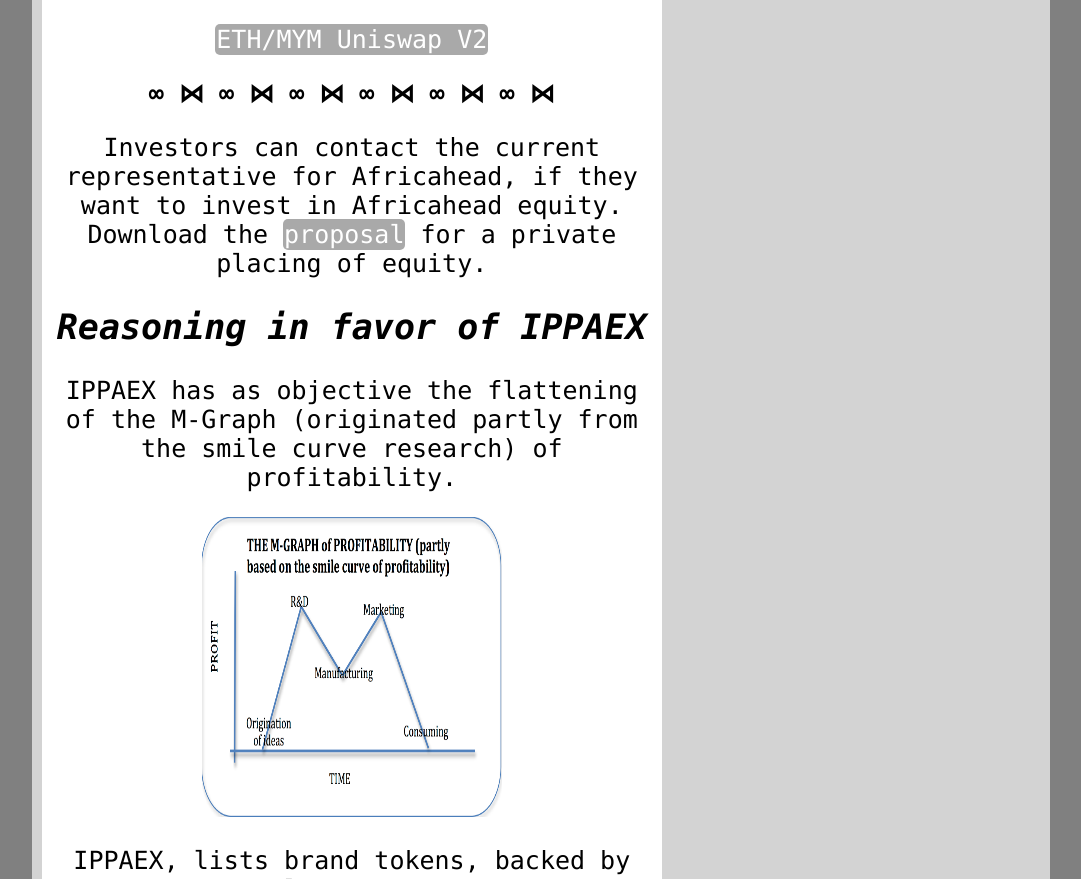
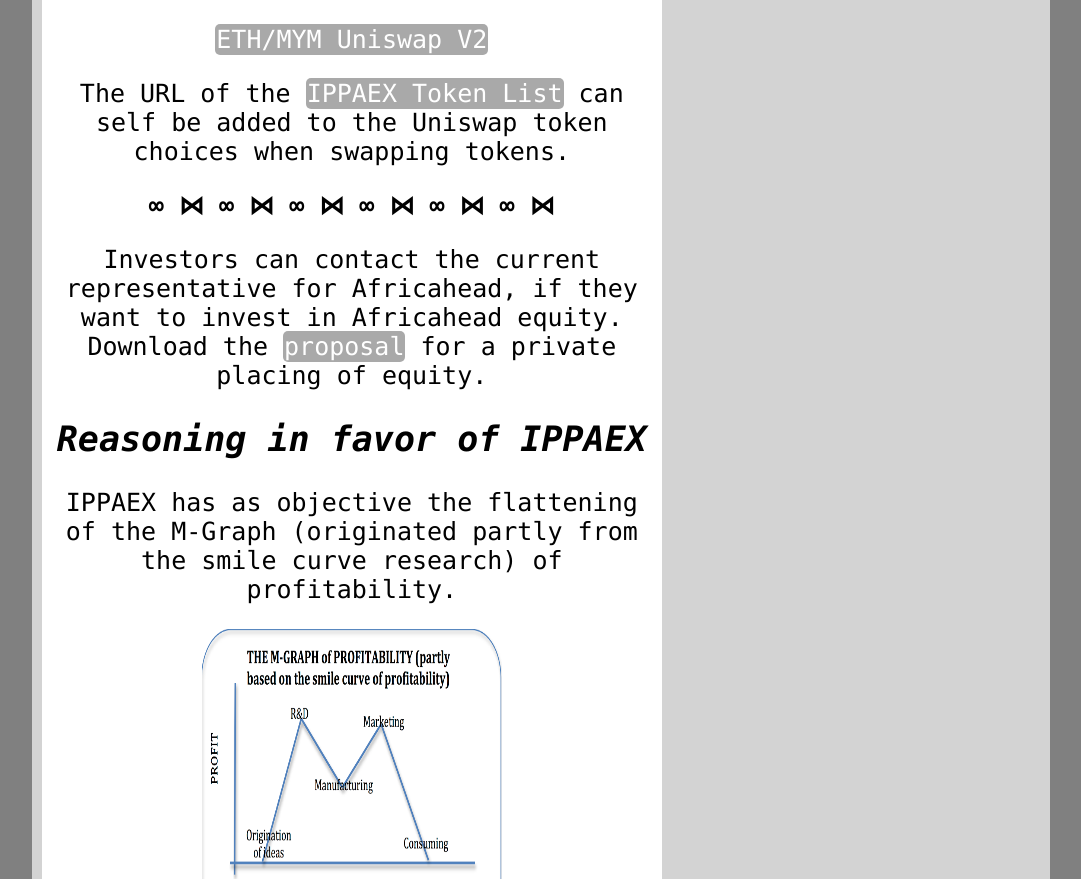
Before and after one commit to africahead/africahead.github.io, a plain HTML site: page Africahead/IppartsExchange.html in a window 1280 px wide. Shown: the part 3362-4241 px from the top of the page, without its empty margins (99-1180 px from the left). Drawn offline with Linux system fonts and the light colour scheme; a script that the page names is missing.

Commit message:
Add files via upload

```diff
--- a/Africahead/IppartsExchange.html
+++ b/Africahead/IppartsExchange.html
@@ -10,8 +10,8 @@
       <meta name="twitter:card" content="summary_large_image">
       <meta property="og:title" content="Ipparts Exchange (IPPAEX)">
       <meta property="og:description" content="Trading and sharing others' Intellectual Property, without spying and appropriating others' 'intelligence'.">
-      <meta property="og:image" content="http://africahead.github.io/Africahead/Ipparts_files/mgraph.png">
-      <meta property="og:url" content="https://africahead.github.io/Africahead/IppartsExchange.html">
+      <meta property="og:image" content="http://www.africahead.co.za/Africahead/Ipparts_files/mgraph.png">
+      <meta property="og:url" content="https://www.africahead.co.za/Africahead/IppartsExchange.html">
       <!---->
   </head>
     <body>
@@ -103,7 +103,8 @@
 
   <tr>
     <td><a href="https://app.ledgerdex.com/#/app/erc20token/0xfb48e0dea837f9438309a7e9f0cfe7ee3353a84e"
-    target="_blank">MYM/AFA<br>ETH/AFA</a><br><img src="Moiom_files/LedgerDexlogo.png" alt="LedgerDex logo" height="20" width="72"></td>
+    target="_blank">MYM/AFA<br>ETH/AFA</a>
+    <br><img src="Moiom_files/LedgerDexlogo.png" alt="LedgerDex logo" height="20" width="72"></td>
     <td><a href="BookingOrdersSellAFA.html" target="_blank">AFA</a></td>
     <td><a href="RaisingCapital.html" target="_blank"><img src="RaisingCapital_files/AfricaheadDonkerblouNaLinks.png"
     alt="Africahead Ipparts logo image" height="20" width="20"> Africahead Ipparts</a></td>
@@ -136,7 +137,8 @@
 
   <tr>
     <td><a href="https://app.ledgerdex.com/#/app/erc20token/0xa27be88ad1dce22609a4a7f4c395f861bbabeae2"
-    target="_blank">MYM/DiP<br>ETH/DiP</a><br><img src="Moiom_files/LedgerDexlogo.png" alt="LedgerDex logo" height="20" width="72"></td>
+    target="_blank">MYM/DiP<br>ETH/DiP</a>
+    <br><img src="Moiom_files/LedgerDexlogo.png" alt="LedgerDex logo" height="20" width="72"></td>
     <td><a href="https://dividedparty.github.io/DiP/DiPtokens.html" target="_blank">DiP</a></td>
     <td><a href="https://dividedparty.github.io" target="_blank"><img src="DividedParty_files/DiPlogoRond.png"
     alt="Divided Party logo image" height="20" width="20"> Divided Party</a></td>
@@ -169,7 +171,8 @@
 
   <tr>
     <td><a href="https://app.ledgerdex.com/#/app/erc20token/0x5666bdc5c4f54f6ef65956e315e1a674932b68d5"
-    target="_blank">MYM/FON<br>ETH/FON</a><br><img src="Moiom_files/LedgerDexlogo.png" alt="LedgerDex logo" height="20" width="72"></td>
+    target="_blank">MYM/FON<br>ETH/FON</a>
+    <br><img src="Moiom_files/LedgerDexlogo.png" alt="LedgerDex logo" height="20" width="72"></td>
     <td><a href="https://fonetones.github.io/fonetones/FONtoken.html" target="_blank">FON</a></td>
     <td><a href="https://fonetones.github.io" target="_blank"><img src="../indexfiles/android-chrome-256x256.png"
     alt="fonetones logo image" height="20" width="20"> <em>fonetones</em></a></td>
@@ -202,7 +205,8 @@
 
   <tr>
     <td><a href="https://app.ledgerdex.com/#/app/erc20token/0x4fe671f75febe114dbea88bb8266c177cb5e466a"
-    target="_blank">MYM/KAE<br>ETH/KAE</a><br><img src="Moiom_files/LedgerDexlogo.png" alt="LedgerDex logo" height="20" width="72"></td>
+    target="_blank">MYM/KAE<br>ETH/KAE</a>
+    <br><img src="Moiom_files/LedgerDexlogo.png" alt="LedgerDex logo" height="20" width="72"></td>
     <td><a href="../Tokens/Kaeuoi.html" target="_blank">KAE</a></td>
     <td><a href="../Tokens/Kaeuoi.html"
     target="_blank"><img src="Ipparts_files/OnlyImage/Ka/Triangle.png" alt="Triangle image" height="20" width="20"> Kaeuoi</a>
@@ -281,6 +285,9 @@
                <br>
     <br><a href="https://info.uniswap.org/pair/0xb05f662302920c998a6372659dd09c3433026d77" target="_blank">ETH/MYM Uniswap V2</a>
                </p>
+
+               <p>The URL of the <a href="https://africahead.github.io/Africahead/Ipparts_files/ippaex.tokenlist.json" target="_blank">
+                IPPAEX Token List</a> can self be added to the Uniswap token choices when swapping tokens.</p>
 
         <p><b>∞ ⋈ ∞ ⋈ ∞ ⋈ ∞ ⋈ ∞ ⋈ ∞ ⋈</b></p>
 
@@ -467,6 +474,7 @@
 
            <br>
 
+
             <!-- AddToAny BEGIN -->
 <div class="a2a_kit a2a_kit_size_32 a2a_default_style">
 <a class="a2a_dd" href="https://www.addtoany.com/share">Sharing</a>
```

....................

### TRY IT
Each line in the records that carries "Kaeuoi" must be copied out.

### WRITTEN SOLUTION
     <td><a href="../Tokens/Kaeuoi.html" target="_blank">KAE</a></td>
     <td><a href="../Tokens/Kaeuoi.html"
     target="_blank"><img src="Ipparts_files/OnlyImage/Ka/Triangle.png" alt="Triangle image" height="20" width="20"> Kaeuoi</a>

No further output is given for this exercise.